Emperor penguins breed when the environment is most hostile. Their young hatch in a world of darkness and winds that can blow at hurricane force.
After the female lays her egg, she turns it over to the male. He rolls it up into a pouch consisting of a fold of skin that lies just above his feet and below the rolls of fat on his stomach. The egg is thus protected from the cold. Temperatures may drop to 85 degrees below zero (Fahrenheit), but he continues keeping the egg snugly warm under him. Since the penguin sleeps standing up, the egg is never in danger of falling. In times of storm, he joins the other incubating males, and they huddle close together. They rotate, allowing each one some time in the inner circle and some time out in the cold. While carrying the egg, the male birds have nothing to eat. An emperor penguin may lose twenty-five of his seventy-five pounds at this time.
What about the female? While the male is protecting the egg, she is at sea, storing up food in her body. By the end of two months she returns fat and full. Even if the male has moved from where she left him, she can identify him by his cry. Her return practically coincides with the hatching of the egg. Once, the female is back, the male can place the baby in her care while he goes to sea to build up his strength and weight with food.
The baby penguin rides on its mother’s feet, kept warm under her fold of skin. When it is hungry, the chick sticks its little head out from under her fold and whistles. The mother then regurgitates some of the fish she has eaten, and the baby has a meal.

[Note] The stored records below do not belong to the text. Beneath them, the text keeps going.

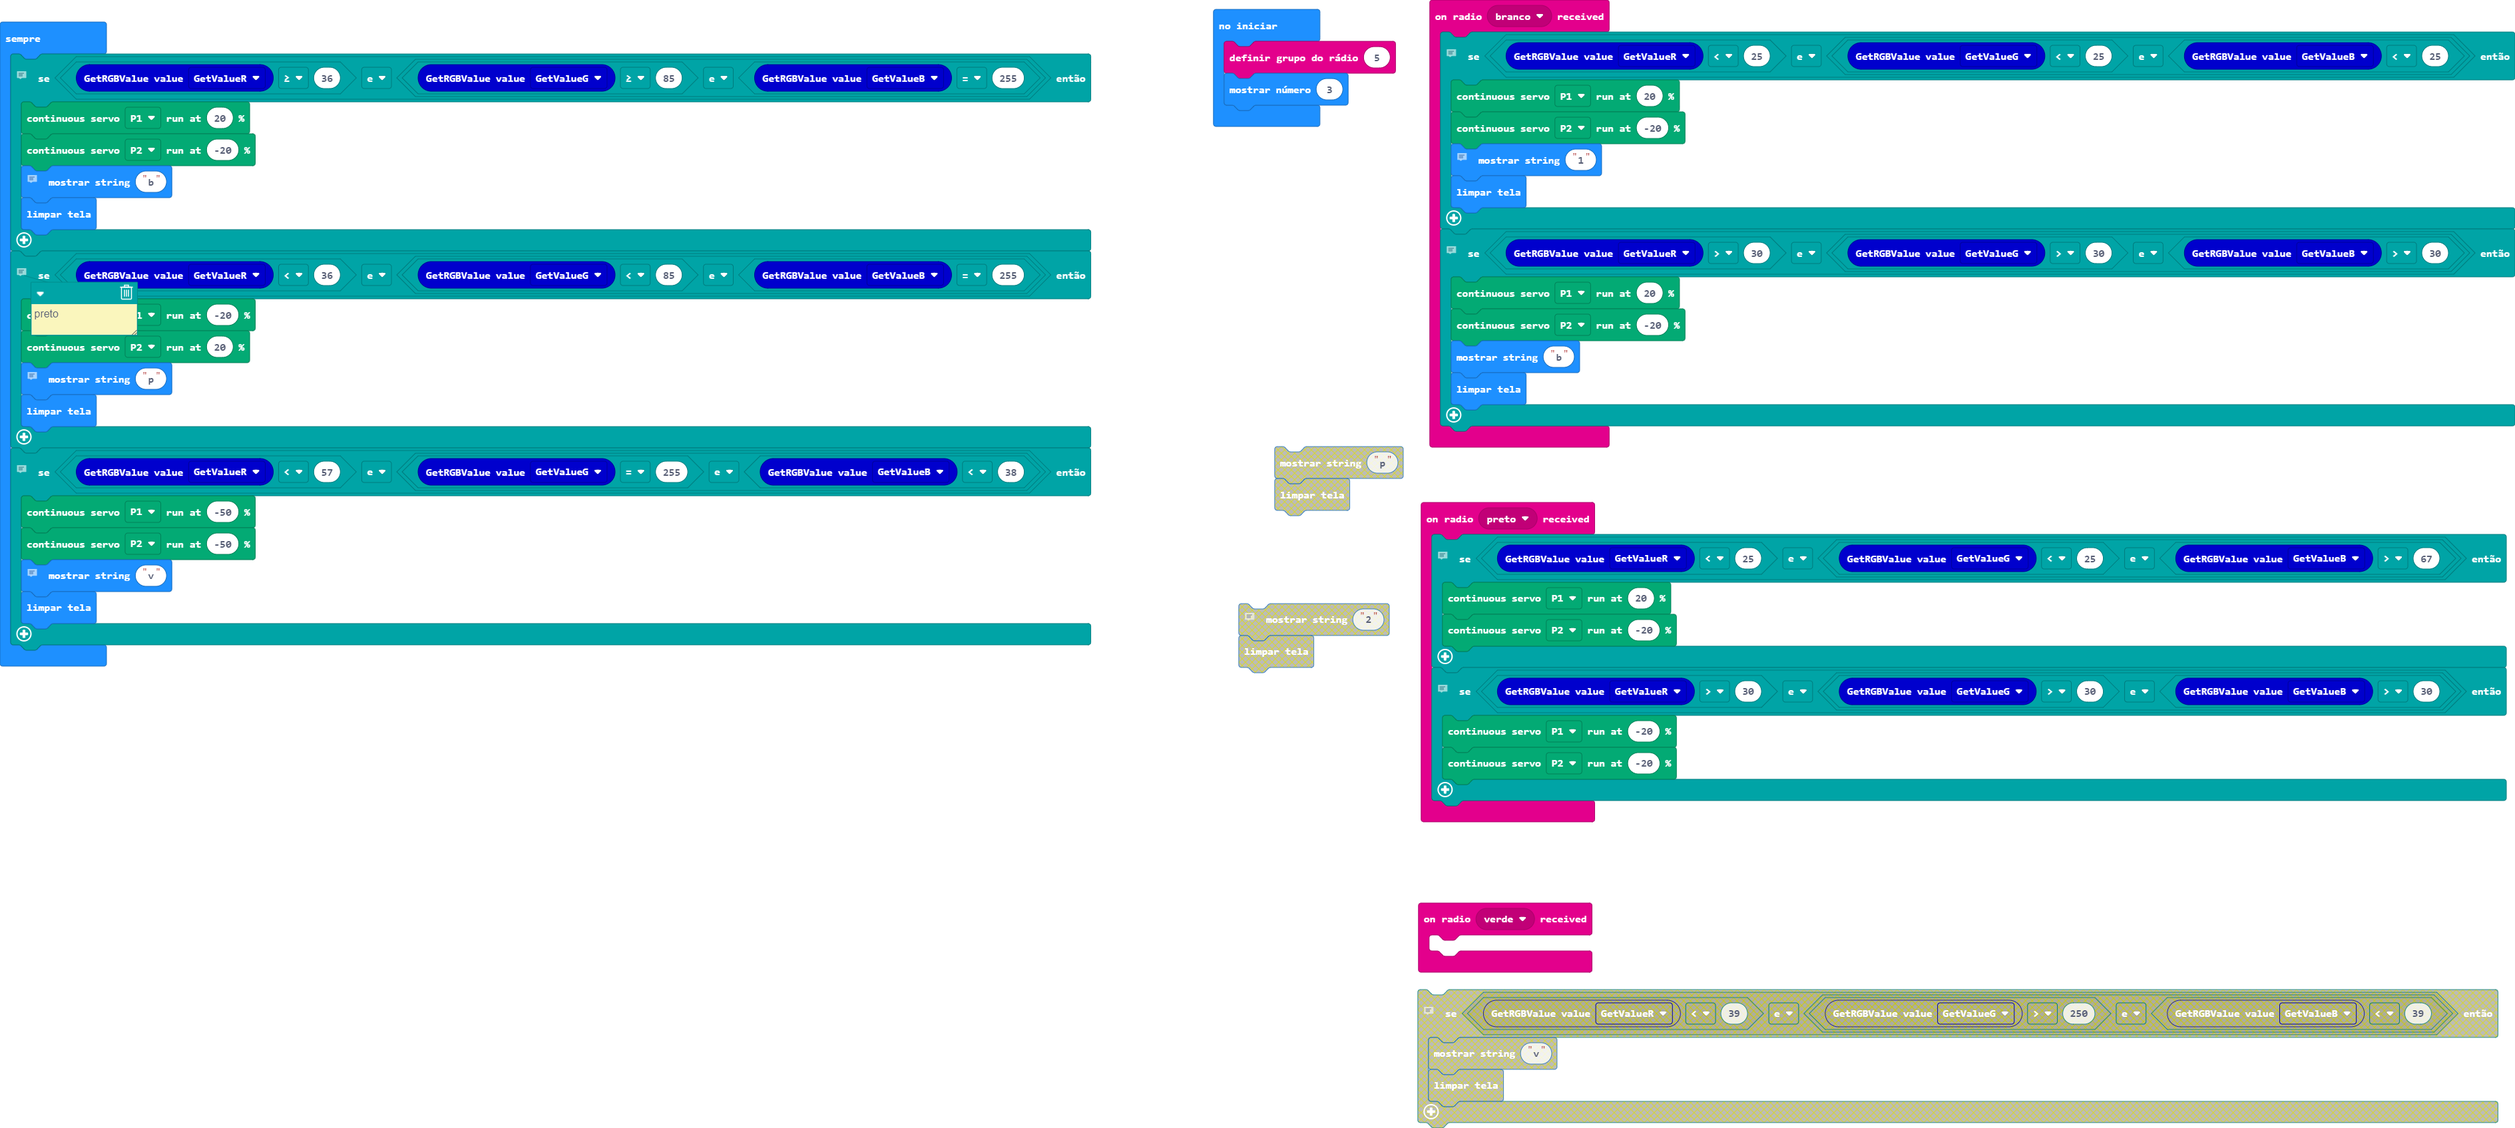
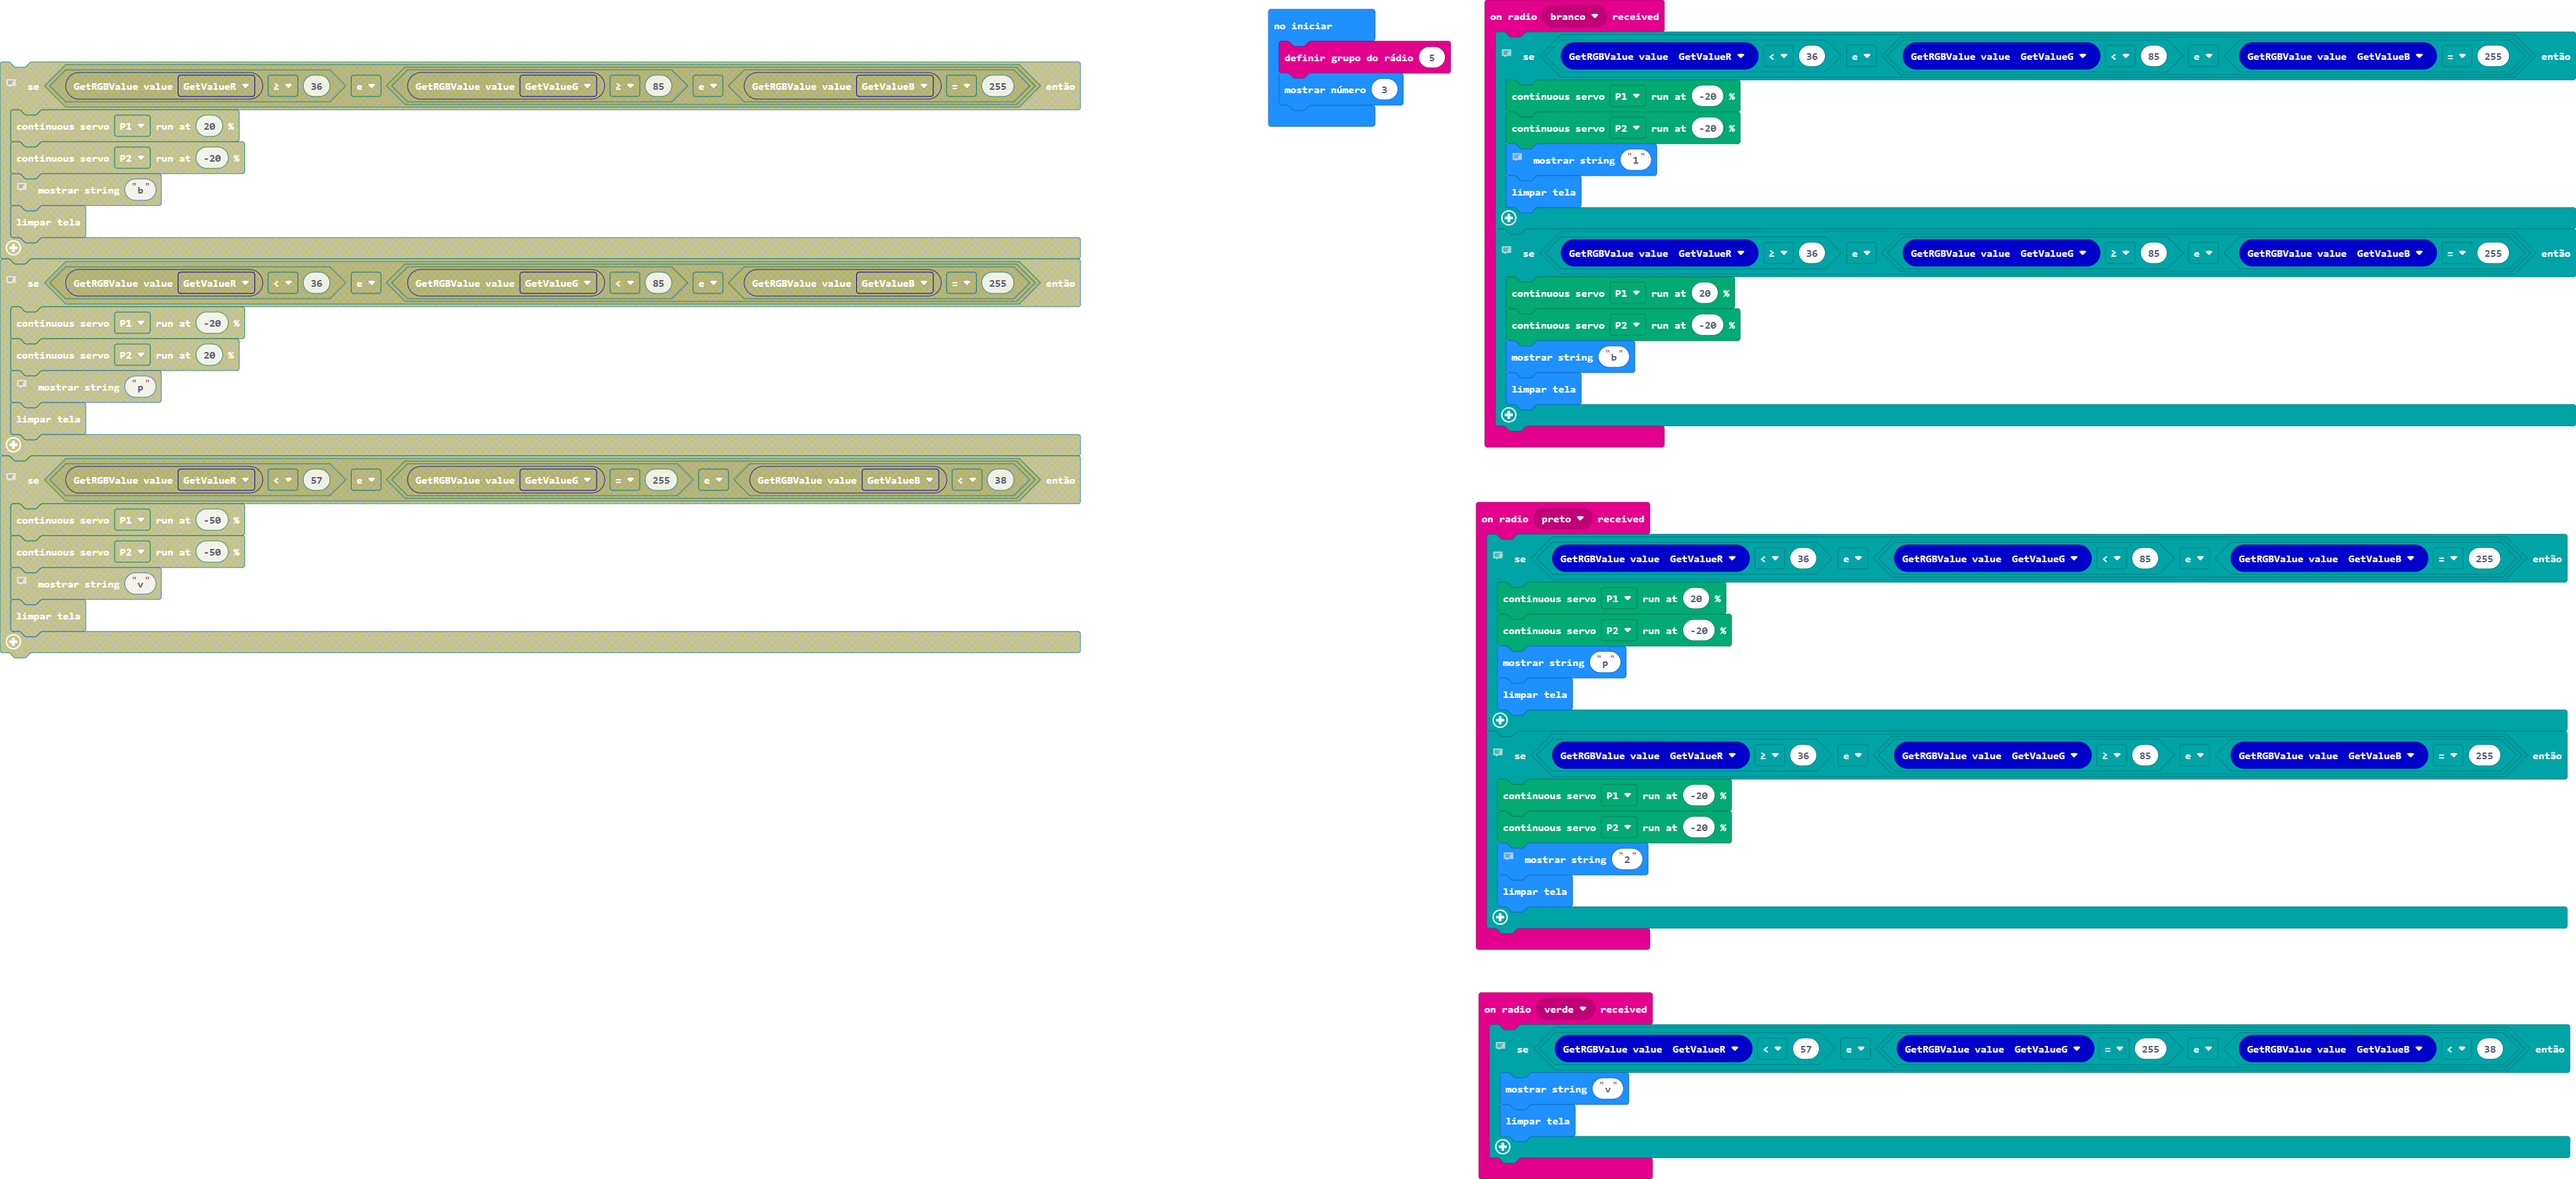
Atualizar 'pxt.json, main.blocks, main.ts'

diff --git a/main.ts b/main.ts
@@ -5,19 +5,23 @@ enum RadioMessage {
     verde = 14709
 }
 radio.onReceivedMessage(RadioMessage.verde, function () {
-	
+    // Preto e verde
+    if (Module_World_Color.GetRGBValue(Module_World_Color.enGetRGB.GetValueR) < 57 && (Module_World_Color.GetRGBValue(Module_World_Color.enGetRGB.GetValueG) == 255 && Module_World_Color.GetRGBValue(Module_World_Color.enGetRGB.GetValueB) < 38)) {
+        basic.showString("v")
+        basic.clearScreen()
+    }
 })
 radio.onReceivedMessage(RadioMessage.branco, function () {
     // Branco e preto
-    if (Module_World_Color.GetRGBValue(Module_World_Color.enGetRGB.GetValueR) < 25 && (Module_World_Color.GetRGBValue(Module_World_Color.enGetRGB.GetValueG) < 25 && Module_World_Color.GetRGBValue(Module_World_Color.enGetRGB.GetValueB) < 25)) {
-        servos.P1.run(20)
+    if (Module_World_Color.GetRGBValue(Module_World_Color.enGetRGB.GetValueR) < 36 && (Module_World_Color.GetRGBValue(Module_World_Color.enGetRGB.GetValueG) < 85 && Module_World_Color.GetRGBValue(Module_World_Color.enGetRGB.GetValueB) == 255)) {
+        servos.P1.run(-20)
         servos.P2.run(-20)
         // 1 branco preto
         basic.showString("1")
         basic.clearScreen()
     }
     // Branco e branco
-    if (Module_World_Color.GetRGBValue(Module_World_Color.enGetRGB.GetValueR) > 30 && (Module_World_Color.GetRGBValue(Module_World_Color.enGetRGB.GetValueG) > 30 && Module_World_Color.GetRGBValue(Module_World_Color.enGetRGB.GetValueB) > 30)) {
+    if (Module_World_Color.GetRGBValue(Module_World_Color.enGetRGB.GetValueR) >= 36 && (Module_World_Color.GetRGBValue(Module_World_Color.enGetRGB.GetValueG) >= 85 && Module_World_Color.GetRGBValue(Module_World_Color.enGetRGB.GetValueB) == 255)) {
         servos.P1.run(20)
         servos.P2.run(-20)
         basic.showString("b")
@@ -26,41 +30,20 @@ radio.onReceivedMessage(RadioMessage.branco, function () {
 })
 radio.onReceivedMessage(RadioMessage.preto, function () {
     // Preto e preto
-    if (Module_World_Color.GetRGBValue(Module_World_Color.enGetRGB.GetValueR) < 25 && (Module_World_Color.GetRGBValue(Module_World_Color.enGetRGB.GetValueG) < 25 && Module_World_Color.GetRGBValue(Module_World_Color.enGetRGB.GetValueB) > 67)) {
+    if (Module_World_Color.GetRGBValue(Module_World_Color.enGetRGB.GetValueR) < 36 && (Module_World_Color.GetRGBValue(Module_World_Color.enGetRGB.GetValueG) < 85 && Module_World_Color.GetRGBValue(Module_World_Color.enGetRGB.GetValueB) == 255)) {
         servos.P1.run(20)
         servos.P2.run(-20)
+        basic.showString("p")
+        basic.clearScreen()
     }
     // Preto e branco
-    if (Module_World_Color.GetRGBValue(Module_World_Color.enGetRGB.GetValueR) > 30 && (Module_World_Color.GetRGBValue(Module_World_Color.enGetRGB.GetValueG) > 30 && Module_World_Color.GetRGBValue(Module_World_Color.enGetRGB.GetValueB) > 30)) {
+    if (Module_World_Color.GetRGBValue(Module_World_Color.enGetRGB.GetValueR) >= 36 && (Module_World_Color.GetRGBValue(Module_World_Color.enGetRGB.GetValueG) >= 85 && Module_World_Color.GetRGBValue(Module_World_Color.enGetRGB.GetValueB) == 255)) {
         servos.P1.run(-20)
         servos.P2.run(-20)
+        // 2 preto branco
+        basic.showString("2")
+        basic.clearScreen()
     }
 })
 radio.setGroup(5)
 basic.showNumber(3)
-basic.forever(function () {
-    // branco
-    if (Module_World_Color.GetRGBValue(Module_World_Color.enGetRGB.GetValueR) >= 36 && (Module_World_Color.GetRGBValue(Module_World_Color.enGetRGB.GetValueG) >= 85 && Module_World_Color.GetRGBValue(Module_World_Color.enGetRGB.GetValueB) == 255)) {
-        servos.P1.run(20)
-        servos.P2.run(-20)
-        // 1 branco preto
-        basic.showString("b")
-        basic.clearScreen()
-    }
-    // preto
-    if (Module_World_Color.GetRGBValue(Module_World_Color.enGetRGB.GetValueR) < 36 && (Module_World_Color.GetRGBValue(Module_World_Color.enGetRGB.GetValueG) < 85 && Module_World_Color.GetRGBValue(Module_World_Color.enGetRGB.GetValueB) == 255)) {
-        servos.P1.run(-20)
-        servos.P2.run(20)
-        // 1 branco preto
-        basic.showString("p")
-        basic.clearScreen()
-    }
-    // preto
-    if (Module_World_Color.GetRGBValue(Module_World_Color.enGetRGB.GetValueR) < 57 && (Module_World_Color.GetRGBValue(Module_World_Color.enGetRGB.GetValueG) == 255 && Module_World_Color.GetRGBValue(Module_World_Color.enGetRGB.GetValueB) < 38)) {
-        servos.P1.run(-50)
-        servos.P2.run(-50)
-        // 1 branco preto
-        basic.showString("v")
-        basic.clearScreen()
-    }
-})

Once the male returns, both parents take turns caring for the chick.
Hazards to Survival
Infant mortality from storms, exposure and the like is high among penguins. In his book The Territorial Imperative, Robert Ardrey observes: “No natural hazard which this planet offers can rival those circumstances assaulting the life expectancy of the emperor penguin’s young.”
To Adélie penguins, predatory birds like the giant petrels and the Antarctic skuas are a constant danger. Hence, discipline plays a vital role in protecting the chicks of this penguin variety. If a chick wanders just a foot from the nest, the parents in an adjoining nest attack it almost mercilessly, biting it on the back, the head and the flippers, while it struggles to escape. This action may seem severe, but it serves to protect the chick, since it would surely be attacked by skuas if it were to stray from the colony.
Aside from man, emperor penguins have no creature to fear on land. But in the water, sea leopards and killer whales take their toll. When pursued, emperor penguins can take vertical leaps and land feet first on top of a cake of ice as high as five feet above the surface of the water. They also rely on the safety found in numbers. Usually only those who stray become food for predators.
The greatest destroyer of penguin life, however, is not the hunter but starvation. When a natural feeding ground can no longer support them, they soon disappear. If the food supply increases, so do their numbers.
Though penguins look like members of the “tuxedo society,” clearly theirs is not a life of ease. Especially does the emperor penguin keep alive under what appear to be impossible conditions. Yet, it is remarkable that this penguin is so marvelously adapted for its existence. What grand testimony this is to its Masterful Designer, the Creator, Jehovah God!